Scan the data, and whenever a line contains "includes", copy it.

Top of Exercise data

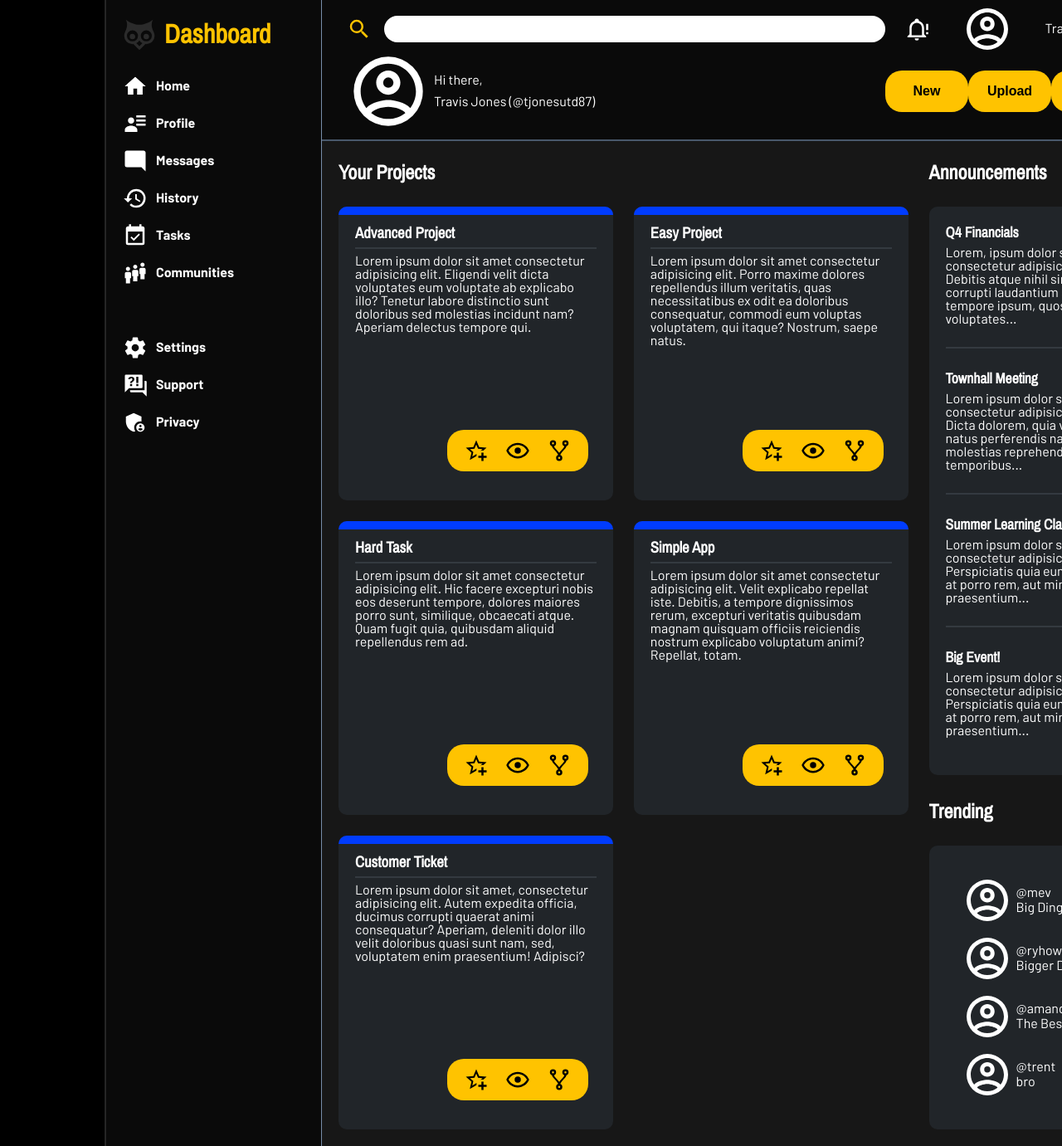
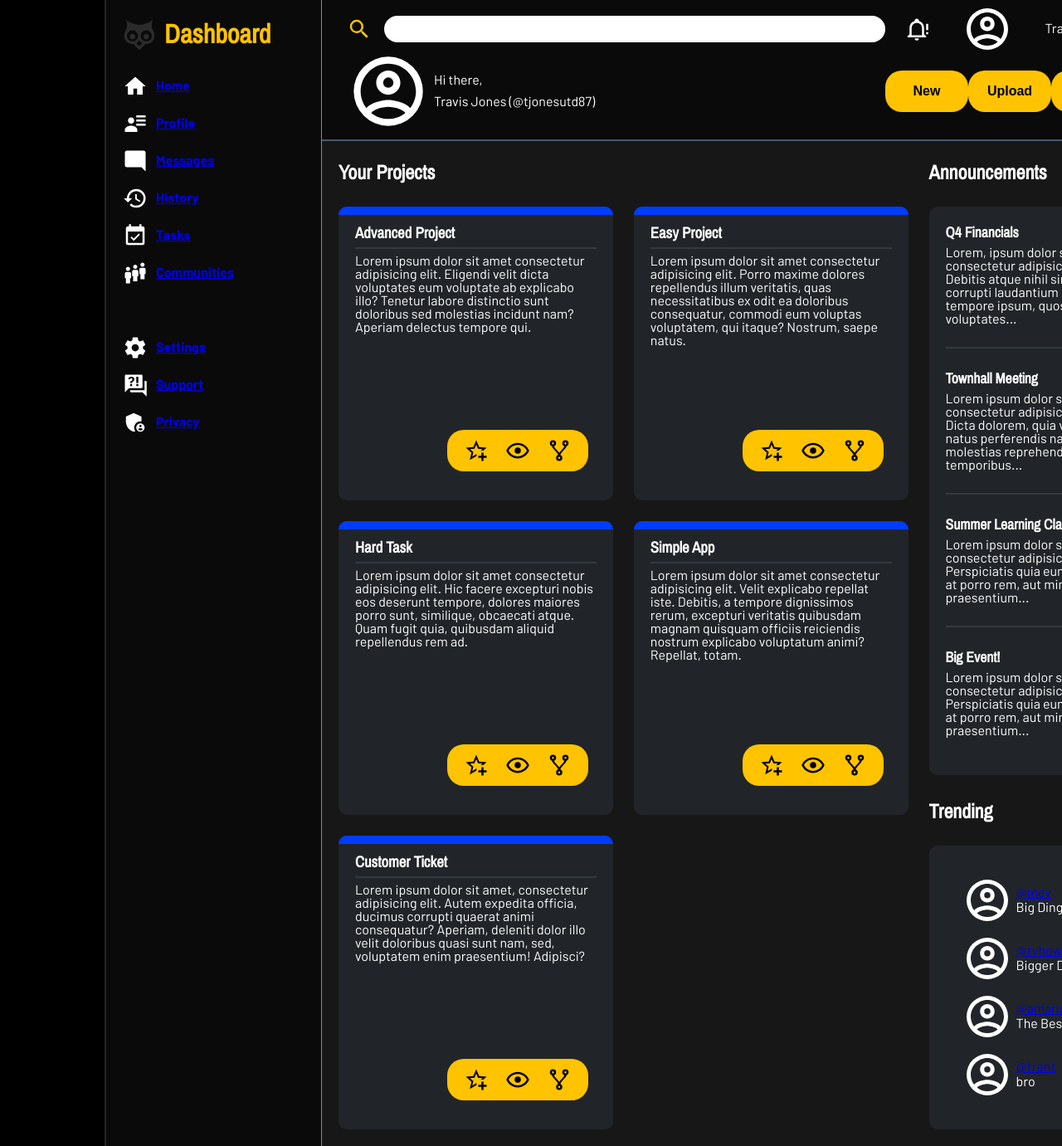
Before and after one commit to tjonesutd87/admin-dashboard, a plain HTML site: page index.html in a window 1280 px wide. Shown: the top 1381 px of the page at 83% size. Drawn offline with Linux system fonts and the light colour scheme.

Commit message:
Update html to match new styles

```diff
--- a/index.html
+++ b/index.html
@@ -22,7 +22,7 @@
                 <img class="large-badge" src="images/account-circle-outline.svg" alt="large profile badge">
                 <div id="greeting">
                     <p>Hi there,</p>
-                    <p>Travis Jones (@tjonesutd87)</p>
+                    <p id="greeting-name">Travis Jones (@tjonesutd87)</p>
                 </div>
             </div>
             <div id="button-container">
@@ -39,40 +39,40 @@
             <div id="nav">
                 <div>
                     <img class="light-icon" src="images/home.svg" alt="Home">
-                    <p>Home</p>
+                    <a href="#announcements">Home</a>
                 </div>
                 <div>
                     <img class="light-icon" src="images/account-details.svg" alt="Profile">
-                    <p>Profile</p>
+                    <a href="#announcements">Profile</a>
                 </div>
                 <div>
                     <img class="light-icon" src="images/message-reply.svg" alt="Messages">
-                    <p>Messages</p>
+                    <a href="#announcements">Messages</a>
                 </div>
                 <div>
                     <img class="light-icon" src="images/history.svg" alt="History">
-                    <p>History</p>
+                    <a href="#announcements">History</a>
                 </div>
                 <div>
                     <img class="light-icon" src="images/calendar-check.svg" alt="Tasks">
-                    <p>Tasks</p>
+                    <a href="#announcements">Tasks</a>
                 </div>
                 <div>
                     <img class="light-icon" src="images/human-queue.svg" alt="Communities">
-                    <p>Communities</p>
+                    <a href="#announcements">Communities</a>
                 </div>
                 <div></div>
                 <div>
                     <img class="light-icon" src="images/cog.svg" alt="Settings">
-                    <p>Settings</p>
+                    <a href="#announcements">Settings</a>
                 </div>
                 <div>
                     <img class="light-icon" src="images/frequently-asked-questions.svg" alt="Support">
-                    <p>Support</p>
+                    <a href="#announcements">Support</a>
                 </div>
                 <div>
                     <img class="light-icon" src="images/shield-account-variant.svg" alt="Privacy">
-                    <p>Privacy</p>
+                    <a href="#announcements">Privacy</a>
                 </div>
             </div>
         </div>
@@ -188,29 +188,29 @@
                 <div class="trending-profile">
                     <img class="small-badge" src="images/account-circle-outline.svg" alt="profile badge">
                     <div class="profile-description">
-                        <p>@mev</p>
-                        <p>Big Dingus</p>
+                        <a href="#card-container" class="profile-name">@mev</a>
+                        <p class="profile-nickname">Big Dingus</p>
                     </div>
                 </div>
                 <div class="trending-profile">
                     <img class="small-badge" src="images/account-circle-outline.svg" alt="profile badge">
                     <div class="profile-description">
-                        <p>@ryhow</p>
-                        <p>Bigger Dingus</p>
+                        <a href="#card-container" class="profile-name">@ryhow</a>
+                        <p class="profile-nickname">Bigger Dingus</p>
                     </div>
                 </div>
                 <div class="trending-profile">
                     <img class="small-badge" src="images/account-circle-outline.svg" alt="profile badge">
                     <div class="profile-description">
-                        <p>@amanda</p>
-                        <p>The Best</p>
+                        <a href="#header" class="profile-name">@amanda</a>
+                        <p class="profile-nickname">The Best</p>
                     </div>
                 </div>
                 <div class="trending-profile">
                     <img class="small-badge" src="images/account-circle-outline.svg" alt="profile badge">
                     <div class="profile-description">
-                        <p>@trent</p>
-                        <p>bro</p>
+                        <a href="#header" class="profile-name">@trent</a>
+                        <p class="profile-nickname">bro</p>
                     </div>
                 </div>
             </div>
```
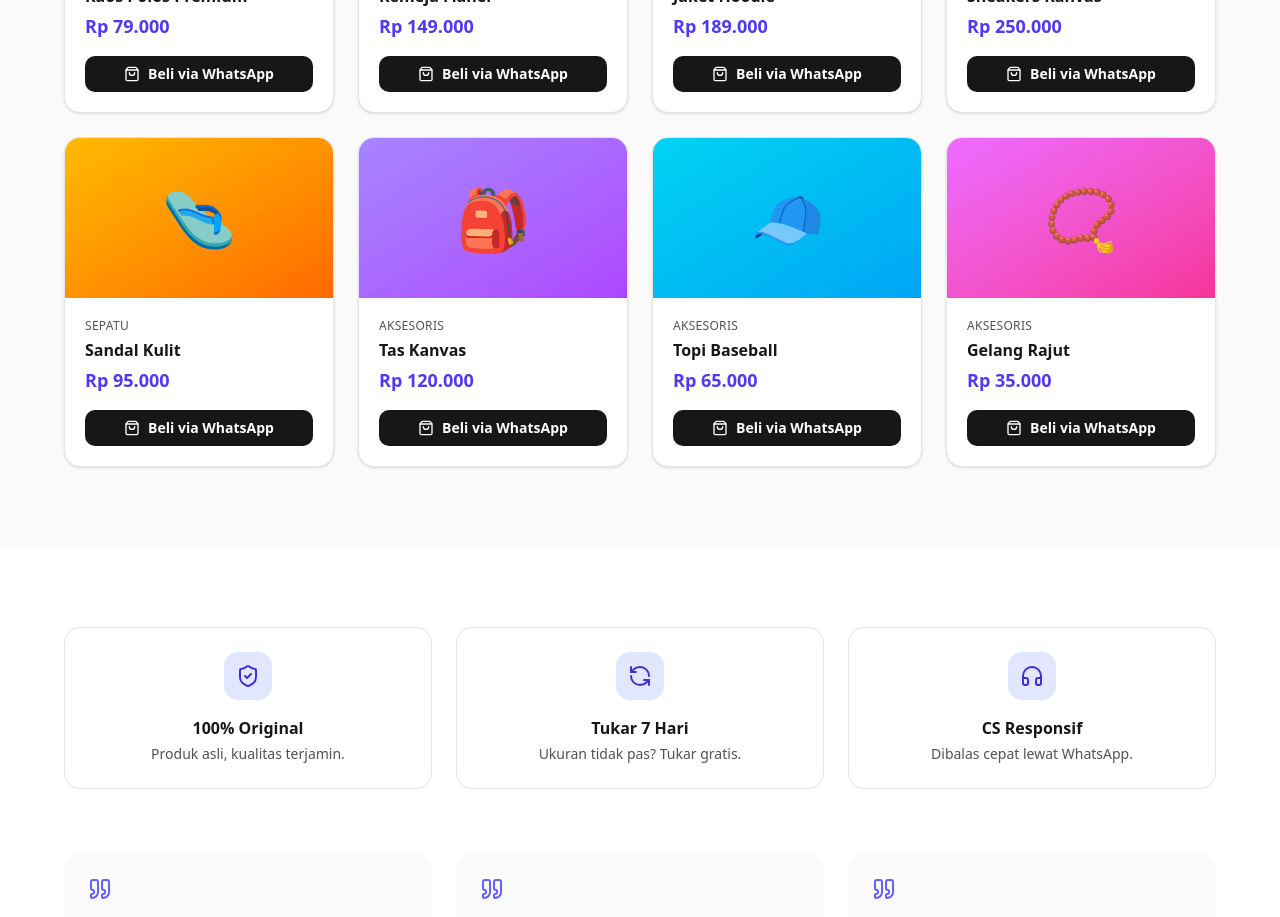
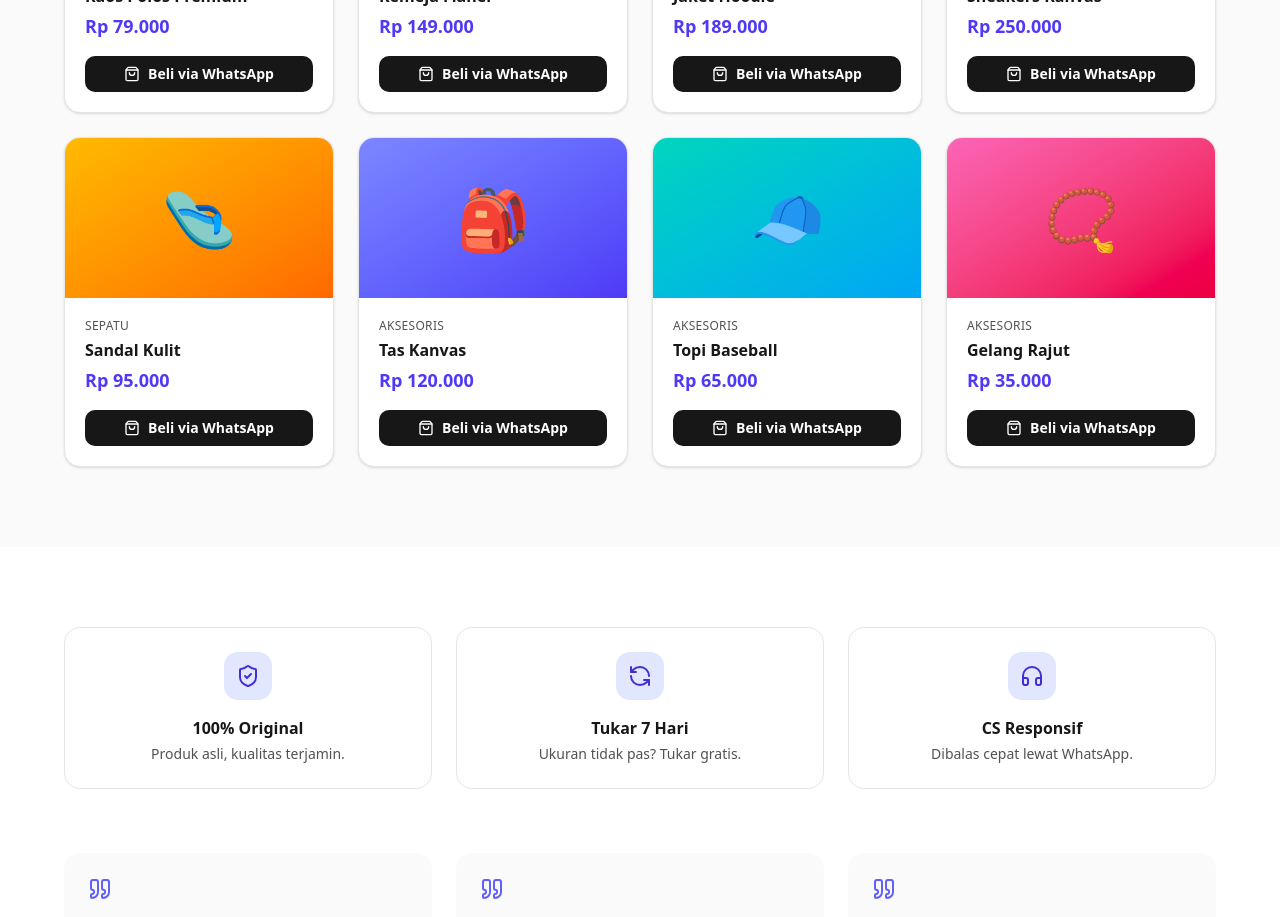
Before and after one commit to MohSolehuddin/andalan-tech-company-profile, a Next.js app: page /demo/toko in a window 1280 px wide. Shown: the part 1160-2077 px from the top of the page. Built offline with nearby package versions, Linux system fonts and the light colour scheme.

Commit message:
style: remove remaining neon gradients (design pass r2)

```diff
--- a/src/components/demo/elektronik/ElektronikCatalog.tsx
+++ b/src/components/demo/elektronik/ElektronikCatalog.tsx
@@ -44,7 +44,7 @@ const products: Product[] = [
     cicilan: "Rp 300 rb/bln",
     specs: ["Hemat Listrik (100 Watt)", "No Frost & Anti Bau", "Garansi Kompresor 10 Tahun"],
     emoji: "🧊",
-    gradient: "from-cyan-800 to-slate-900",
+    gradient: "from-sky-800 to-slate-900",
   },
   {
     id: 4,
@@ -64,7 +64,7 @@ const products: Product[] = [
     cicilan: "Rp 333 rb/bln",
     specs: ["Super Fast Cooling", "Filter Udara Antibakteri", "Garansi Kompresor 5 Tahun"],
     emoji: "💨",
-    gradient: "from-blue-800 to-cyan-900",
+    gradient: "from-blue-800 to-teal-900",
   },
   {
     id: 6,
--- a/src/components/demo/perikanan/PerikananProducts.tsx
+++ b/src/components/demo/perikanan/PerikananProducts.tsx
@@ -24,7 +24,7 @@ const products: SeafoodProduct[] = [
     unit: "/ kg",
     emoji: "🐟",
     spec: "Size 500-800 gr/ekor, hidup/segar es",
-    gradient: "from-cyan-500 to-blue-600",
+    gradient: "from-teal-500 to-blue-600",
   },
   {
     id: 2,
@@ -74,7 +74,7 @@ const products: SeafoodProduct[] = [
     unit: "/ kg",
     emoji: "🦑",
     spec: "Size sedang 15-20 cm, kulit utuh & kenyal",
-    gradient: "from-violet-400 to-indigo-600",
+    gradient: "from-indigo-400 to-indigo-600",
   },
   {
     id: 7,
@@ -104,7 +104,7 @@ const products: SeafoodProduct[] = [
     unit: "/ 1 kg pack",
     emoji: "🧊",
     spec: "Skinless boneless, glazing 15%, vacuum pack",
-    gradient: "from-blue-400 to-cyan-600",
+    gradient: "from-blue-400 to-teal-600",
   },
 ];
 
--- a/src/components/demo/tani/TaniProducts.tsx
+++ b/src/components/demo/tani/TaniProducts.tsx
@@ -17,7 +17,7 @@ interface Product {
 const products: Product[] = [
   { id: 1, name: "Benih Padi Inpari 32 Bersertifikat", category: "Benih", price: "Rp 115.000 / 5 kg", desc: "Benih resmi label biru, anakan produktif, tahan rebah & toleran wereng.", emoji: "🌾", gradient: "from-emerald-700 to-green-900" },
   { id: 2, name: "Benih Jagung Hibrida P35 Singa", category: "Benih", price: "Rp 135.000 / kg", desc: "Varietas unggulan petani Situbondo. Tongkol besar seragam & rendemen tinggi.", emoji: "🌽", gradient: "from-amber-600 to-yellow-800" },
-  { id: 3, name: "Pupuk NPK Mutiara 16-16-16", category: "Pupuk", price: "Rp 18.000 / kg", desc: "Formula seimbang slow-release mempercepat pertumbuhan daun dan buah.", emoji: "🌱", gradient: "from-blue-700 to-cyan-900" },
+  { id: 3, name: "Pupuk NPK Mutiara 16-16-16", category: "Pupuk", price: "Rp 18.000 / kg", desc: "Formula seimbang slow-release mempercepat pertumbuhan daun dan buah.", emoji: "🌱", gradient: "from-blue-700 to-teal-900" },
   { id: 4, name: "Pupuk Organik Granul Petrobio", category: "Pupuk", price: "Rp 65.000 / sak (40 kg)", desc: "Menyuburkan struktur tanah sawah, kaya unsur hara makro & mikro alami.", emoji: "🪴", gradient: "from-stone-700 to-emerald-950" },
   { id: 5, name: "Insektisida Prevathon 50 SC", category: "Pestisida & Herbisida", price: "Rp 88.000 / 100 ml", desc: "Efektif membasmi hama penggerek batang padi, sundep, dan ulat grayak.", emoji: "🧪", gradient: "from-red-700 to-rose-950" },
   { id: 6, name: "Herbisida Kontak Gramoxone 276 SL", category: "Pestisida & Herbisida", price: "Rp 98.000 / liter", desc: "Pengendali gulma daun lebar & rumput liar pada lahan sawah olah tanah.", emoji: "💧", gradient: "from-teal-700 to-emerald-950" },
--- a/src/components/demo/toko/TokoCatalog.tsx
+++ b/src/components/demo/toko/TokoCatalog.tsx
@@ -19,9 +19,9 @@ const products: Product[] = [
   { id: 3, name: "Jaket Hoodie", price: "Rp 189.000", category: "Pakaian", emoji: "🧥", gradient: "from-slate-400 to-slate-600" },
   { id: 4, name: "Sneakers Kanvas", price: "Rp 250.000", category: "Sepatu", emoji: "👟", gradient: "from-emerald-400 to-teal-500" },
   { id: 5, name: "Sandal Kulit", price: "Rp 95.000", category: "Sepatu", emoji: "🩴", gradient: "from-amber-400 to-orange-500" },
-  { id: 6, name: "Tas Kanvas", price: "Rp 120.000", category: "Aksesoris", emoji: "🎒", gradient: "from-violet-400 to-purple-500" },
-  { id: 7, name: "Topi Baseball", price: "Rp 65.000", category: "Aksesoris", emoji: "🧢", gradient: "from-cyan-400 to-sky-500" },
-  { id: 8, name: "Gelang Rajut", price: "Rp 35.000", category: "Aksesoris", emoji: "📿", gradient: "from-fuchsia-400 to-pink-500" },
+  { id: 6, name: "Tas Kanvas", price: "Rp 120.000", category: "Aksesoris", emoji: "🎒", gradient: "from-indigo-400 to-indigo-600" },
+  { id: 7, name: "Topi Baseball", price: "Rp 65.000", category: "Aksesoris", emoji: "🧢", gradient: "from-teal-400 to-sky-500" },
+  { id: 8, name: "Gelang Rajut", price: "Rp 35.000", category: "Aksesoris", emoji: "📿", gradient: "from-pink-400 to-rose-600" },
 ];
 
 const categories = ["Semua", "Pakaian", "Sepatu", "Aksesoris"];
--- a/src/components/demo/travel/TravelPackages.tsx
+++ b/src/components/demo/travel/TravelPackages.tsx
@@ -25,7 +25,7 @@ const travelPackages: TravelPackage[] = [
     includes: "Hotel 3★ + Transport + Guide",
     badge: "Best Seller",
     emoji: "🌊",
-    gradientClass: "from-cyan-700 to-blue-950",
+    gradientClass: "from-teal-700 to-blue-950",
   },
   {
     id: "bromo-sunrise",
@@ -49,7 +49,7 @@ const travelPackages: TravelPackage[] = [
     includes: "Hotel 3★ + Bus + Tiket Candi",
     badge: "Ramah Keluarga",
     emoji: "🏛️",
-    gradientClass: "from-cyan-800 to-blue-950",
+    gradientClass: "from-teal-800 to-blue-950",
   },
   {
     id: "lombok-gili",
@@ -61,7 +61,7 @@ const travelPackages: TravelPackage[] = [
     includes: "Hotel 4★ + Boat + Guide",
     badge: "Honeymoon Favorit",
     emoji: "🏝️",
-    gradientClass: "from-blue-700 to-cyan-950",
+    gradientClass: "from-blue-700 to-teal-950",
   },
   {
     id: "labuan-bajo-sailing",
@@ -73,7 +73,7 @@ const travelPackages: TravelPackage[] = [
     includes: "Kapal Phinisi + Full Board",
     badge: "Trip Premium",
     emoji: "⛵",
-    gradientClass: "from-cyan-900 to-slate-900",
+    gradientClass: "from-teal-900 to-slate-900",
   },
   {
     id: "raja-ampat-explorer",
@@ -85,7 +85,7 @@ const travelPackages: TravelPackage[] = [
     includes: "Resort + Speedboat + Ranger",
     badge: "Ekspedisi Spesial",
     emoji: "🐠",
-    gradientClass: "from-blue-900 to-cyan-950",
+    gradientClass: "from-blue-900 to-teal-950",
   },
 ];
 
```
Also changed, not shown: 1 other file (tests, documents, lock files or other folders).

Bottom of Exercise data

--- Response ---
     includes: "Hotel 3★ + Transport + Guide",
     includes: "Hotel 3★ + Bus + Tiket Candi",
     includes: "Hotel 4★ + Boat + Guide",
     includes: "Kapal Phinisi + Full Board",
     includes: "Resort + Speedboat + Ranger",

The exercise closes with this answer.